**Required action**
Every line containing the string "deployment" should be returned from the records.

(Records Opens)

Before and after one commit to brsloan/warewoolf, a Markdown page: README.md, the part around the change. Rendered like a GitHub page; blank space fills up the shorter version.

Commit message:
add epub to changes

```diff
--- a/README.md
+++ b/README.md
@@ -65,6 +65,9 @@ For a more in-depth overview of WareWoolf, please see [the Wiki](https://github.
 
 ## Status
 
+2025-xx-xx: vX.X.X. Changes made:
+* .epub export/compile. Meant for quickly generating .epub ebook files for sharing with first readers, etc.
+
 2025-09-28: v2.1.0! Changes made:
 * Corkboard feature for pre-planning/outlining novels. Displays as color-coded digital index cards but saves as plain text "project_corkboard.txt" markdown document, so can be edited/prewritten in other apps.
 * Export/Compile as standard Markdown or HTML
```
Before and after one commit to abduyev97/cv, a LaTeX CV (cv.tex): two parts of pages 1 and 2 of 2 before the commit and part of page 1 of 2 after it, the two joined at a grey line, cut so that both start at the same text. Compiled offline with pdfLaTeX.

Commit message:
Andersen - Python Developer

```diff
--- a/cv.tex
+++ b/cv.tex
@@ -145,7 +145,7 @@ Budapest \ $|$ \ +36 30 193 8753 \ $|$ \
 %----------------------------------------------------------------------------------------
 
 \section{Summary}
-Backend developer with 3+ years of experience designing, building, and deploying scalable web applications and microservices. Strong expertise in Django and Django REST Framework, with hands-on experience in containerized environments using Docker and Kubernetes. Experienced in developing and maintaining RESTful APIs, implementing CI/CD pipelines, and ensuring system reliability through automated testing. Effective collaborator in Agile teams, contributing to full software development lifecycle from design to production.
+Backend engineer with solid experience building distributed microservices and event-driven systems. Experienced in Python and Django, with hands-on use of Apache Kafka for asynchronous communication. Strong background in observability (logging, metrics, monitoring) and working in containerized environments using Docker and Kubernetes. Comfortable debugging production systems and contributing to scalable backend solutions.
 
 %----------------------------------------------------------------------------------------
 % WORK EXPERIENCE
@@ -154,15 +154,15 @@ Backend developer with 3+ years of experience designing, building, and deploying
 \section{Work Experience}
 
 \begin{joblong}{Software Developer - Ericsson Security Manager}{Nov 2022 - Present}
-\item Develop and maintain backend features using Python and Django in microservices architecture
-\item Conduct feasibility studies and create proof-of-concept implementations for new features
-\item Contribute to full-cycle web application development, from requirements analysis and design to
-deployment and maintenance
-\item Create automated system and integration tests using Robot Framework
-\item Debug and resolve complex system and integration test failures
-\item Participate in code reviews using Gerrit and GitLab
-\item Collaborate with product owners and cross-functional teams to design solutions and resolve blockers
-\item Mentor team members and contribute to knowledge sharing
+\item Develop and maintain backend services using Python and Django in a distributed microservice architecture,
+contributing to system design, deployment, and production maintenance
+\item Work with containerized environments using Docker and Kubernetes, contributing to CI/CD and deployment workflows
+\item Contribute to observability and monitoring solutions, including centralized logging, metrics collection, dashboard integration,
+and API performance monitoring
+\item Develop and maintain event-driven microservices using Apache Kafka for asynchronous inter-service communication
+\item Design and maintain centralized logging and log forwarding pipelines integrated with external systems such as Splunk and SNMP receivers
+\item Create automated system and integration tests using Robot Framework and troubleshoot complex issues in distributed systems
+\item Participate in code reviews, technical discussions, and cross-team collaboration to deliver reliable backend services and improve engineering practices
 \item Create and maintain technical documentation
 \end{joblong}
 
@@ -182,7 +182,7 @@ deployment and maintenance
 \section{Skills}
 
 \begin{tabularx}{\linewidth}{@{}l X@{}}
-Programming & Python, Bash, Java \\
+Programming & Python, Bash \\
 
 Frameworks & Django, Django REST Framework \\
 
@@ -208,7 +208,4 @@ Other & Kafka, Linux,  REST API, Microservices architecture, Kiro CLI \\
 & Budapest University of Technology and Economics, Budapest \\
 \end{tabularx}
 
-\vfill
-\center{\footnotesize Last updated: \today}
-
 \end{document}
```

(Records Closes)

**Task result**
-deployment and maintenance
+contributing to system design, deployment, and production maintenance
+\item Work with containerized environments using Docker and Kubernetes, contributing to CI/CD and deployment workflows
@@ -182,7 +182,7 @@ deployment and maintenance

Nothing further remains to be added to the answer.